I, like many, would like to see hockey return to ESPN. It provides the widest exposure of sports programming in the US.
With that said, ESPN also provides the widest exposure of what I consider to be the biggest problem with sports programming today: the epidemic of sportscasting "personalities" overshadowing the events they present.
The seeds of this issue can be traced back to the infancy of "Monday Night Football," when Howard Cosell was as much (if not more) of a draw as the game itself. Cosell, however, was a well-spoken, intelligent commentator with a firm grasp of his subject matter. What has happened since is the growth of a culture where the medium is the message.
In the early days of ESPN, anchors like Tom Mees delivered the information from the sports world with clarity and authority. The channel (not even really a network, yet) served as a one-stop repository for scores and news on all sports. What's happened since has been the birth and growth of a monster. In addition to reporting, there came commentary. There came in-depth interviews and shows. Then, there came the cult of personality.
Through no real fault of his own, the father of the shift from "sportscaster" to "sports personality" was Chris Berman. When the addition of player nicknames to highlights was new, it made the routine recap of the days happenings a little more fun to watch. It didn't take long for them to gain a nickname of their own: Bermanisms. From there, it seemed a light bulb went off for ESPN--or, at least, for other members of its on-air staff--that spicing things up was the way to go. Next thing you know, sports fans everywhere could tune into SportsCenter for, among other catchy turns of phrase, their daily Spanish lesson (en fuego!).
As ESPN grew into a network--in fact, the self-proclaimed Worldwide Leader in Sports--rerunning SportsCenter to fill 24 hours of programming wasn't enough. It began to develop its own programming, giving its "stars" platforms to put their own spin on the happenings in sports. And so, the spotlight began to shift off of the games and onto the commentators.
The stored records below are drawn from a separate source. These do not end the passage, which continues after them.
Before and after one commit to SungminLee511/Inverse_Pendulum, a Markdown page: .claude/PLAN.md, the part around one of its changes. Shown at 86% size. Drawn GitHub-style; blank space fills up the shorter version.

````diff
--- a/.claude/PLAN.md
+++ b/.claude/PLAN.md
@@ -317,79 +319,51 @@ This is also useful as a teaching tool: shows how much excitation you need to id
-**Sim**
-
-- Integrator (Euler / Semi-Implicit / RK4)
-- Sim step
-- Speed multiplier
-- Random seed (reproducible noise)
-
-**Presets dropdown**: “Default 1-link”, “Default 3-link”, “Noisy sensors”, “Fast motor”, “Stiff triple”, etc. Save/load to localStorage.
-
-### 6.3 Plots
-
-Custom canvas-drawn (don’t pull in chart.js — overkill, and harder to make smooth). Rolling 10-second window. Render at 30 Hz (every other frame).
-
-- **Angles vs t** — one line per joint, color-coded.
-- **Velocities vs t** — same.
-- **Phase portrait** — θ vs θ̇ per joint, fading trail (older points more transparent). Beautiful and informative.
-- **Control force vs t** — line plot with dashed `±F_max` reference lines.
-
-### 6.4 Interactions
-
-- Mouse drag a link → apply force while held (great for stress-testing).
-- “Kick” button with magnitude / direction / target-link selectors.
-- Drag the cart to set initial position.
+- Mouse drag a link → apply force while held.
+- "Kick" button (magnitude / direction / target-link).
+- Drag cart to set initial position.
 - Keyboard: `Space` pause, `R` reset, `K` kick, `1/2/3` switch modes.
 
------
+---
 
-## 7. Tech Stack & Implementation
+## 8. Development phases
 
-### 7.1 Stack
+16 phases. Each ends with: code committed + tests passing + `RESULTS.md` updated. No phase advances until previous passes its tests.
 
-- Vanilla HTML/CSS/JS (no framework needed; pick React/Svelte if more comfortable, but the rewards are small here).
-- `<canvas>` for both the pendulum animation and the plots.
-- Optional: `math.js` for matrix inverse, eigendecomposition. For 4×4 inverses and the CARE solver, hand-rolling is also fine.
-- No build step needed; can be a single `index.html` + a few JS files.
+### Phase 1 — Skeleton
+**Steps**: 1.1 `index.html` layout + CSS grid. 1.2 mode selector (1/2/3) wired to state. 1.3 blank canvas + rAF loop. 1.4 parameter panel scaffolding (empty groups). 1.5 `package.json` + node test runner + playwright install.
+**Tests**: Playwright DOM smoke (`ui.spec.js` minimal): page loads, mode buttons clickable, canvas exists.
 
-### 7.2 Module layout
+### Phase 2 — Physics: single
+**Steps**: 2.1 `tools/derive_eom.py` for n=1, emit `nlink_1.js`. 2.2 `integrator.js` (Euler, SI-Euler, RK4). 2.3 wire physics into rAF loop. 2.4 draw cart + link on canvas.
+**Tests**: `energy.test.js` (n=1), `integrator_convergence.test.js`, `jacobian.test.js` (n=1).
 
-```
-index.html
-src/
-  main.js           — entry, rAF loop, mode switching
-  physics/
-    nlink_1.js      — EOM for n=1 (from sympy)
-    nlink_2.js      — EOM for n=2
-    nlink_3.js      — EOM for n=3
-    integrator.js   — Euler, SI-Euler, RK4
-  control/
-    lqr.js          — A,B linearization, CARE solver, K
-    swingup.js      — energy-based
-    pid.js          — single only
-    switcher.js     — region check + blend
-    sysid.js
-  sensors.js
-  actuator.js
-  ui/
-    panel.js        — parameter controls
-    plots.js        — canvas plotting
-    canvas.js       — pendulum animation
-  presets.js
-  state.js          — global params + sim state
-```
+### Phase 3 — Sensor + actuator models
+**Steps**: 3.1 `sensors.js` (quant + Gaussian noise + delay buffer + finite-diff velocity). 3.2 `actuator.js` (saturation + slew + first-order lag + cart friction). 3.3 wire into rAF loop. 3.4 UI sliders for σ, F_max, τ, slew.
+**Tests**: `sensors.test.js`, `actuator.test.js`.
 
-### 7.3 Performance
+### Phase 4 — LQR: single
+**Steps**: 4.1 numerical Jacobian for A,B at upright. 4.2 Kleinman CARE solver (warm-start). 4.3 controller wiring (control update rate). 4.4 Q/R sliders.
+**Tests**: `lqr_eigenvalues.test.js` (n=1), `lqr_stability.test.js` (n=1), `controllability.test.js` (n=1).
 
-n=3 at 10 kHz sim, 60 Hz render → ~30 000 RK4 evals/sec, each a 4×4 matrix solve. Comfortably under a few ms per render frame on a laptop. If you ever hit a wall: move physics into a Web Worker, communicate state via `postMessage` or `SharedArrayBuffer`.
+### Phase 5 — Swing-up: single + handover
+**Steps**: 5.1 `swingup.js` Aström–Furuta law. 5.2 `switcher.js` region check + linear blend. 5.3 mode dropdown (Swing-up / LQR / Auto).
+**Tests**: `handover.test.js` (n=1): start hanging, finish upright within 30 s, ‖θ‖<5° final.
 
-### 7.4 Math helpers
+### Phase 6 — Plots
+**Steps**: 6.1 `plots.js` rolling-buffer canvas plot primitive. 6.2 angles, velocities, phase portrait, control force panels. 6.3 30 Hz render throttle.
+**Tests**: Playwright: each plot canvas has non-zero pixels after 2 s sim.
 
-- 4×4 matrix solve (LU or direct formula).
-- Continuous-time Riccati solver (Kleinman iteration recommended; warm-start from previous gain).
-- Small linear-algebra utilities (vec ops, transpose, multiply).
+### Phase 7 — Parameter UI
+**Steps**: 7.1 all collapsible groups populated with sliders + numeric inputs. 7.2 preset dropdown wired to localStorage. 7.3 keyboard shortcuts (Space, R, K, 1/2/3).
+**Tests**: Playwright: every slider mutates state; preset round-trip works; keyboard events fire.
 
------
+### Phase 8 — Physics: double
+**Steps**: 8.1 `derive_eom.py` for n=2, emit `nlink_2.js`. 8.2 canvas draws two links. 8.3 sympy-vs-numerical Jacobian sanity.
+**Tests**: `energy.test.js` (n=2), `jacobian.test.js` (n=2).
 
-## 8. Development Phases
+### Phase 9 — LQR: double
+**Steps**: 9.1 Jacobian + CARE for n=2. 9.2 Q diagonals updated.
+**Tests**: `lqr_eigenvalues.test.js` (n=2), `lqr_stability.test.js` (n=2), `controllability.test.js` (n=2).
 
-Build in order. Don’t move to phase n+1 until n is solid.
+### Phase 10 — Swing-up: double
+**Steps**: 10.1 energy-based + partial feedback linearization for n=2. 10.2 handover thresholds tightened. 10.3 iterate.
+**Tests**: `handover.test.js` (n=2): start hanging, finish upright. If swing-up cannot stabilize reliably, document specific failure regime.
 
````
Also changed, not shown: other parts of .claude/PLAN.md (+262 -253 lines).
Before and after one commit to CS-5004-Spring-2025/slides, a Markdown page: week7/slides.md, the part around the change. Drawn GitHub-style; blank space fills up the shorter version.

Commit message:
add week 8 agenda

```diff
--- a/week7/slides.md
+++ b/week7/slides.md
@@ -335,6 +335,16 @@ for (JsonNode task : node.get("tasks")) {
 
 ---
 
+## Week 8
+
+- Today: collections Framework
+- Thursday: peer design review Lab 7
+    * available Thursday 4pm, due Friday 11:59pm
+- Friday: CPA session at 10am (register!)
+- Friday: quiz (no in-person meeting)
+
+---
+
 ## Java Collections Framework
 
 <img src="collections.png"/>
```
The epitome of this shift, to me, is "Pardon the Interruption," in which small (sometimes tiny) portions of time are alloted to seemingly every conceivable topic, just so the viewer can get a broad array of wisdom from the commentators. (Personally, I don't think there's any excuse for the fact that I even know the name Tony Kornheiser, let alone the fact that he's also now considered a best-selling author.)
The pinnacle of ESPN's climb of self-importance is its very own ESPY awards--essentially an event manufactured for the network to aggrandize itself and show off just how hip and important what they do is. The channel that was born to report on sports now feels itself to be the arbiter of what constitutes the best in sports.
The technical and marketing expertise of ESPN in presenting sporting events and information is second-to-none (in the US, at least). Unfortunately, that's also translated into the network's anchors and reporters, as well as others (eg, the insufferable Jim Rome or Screamin' A Smith) to consider themselves as the stars of the show.
Next time... the BIG reason hockey isn't popular in the US.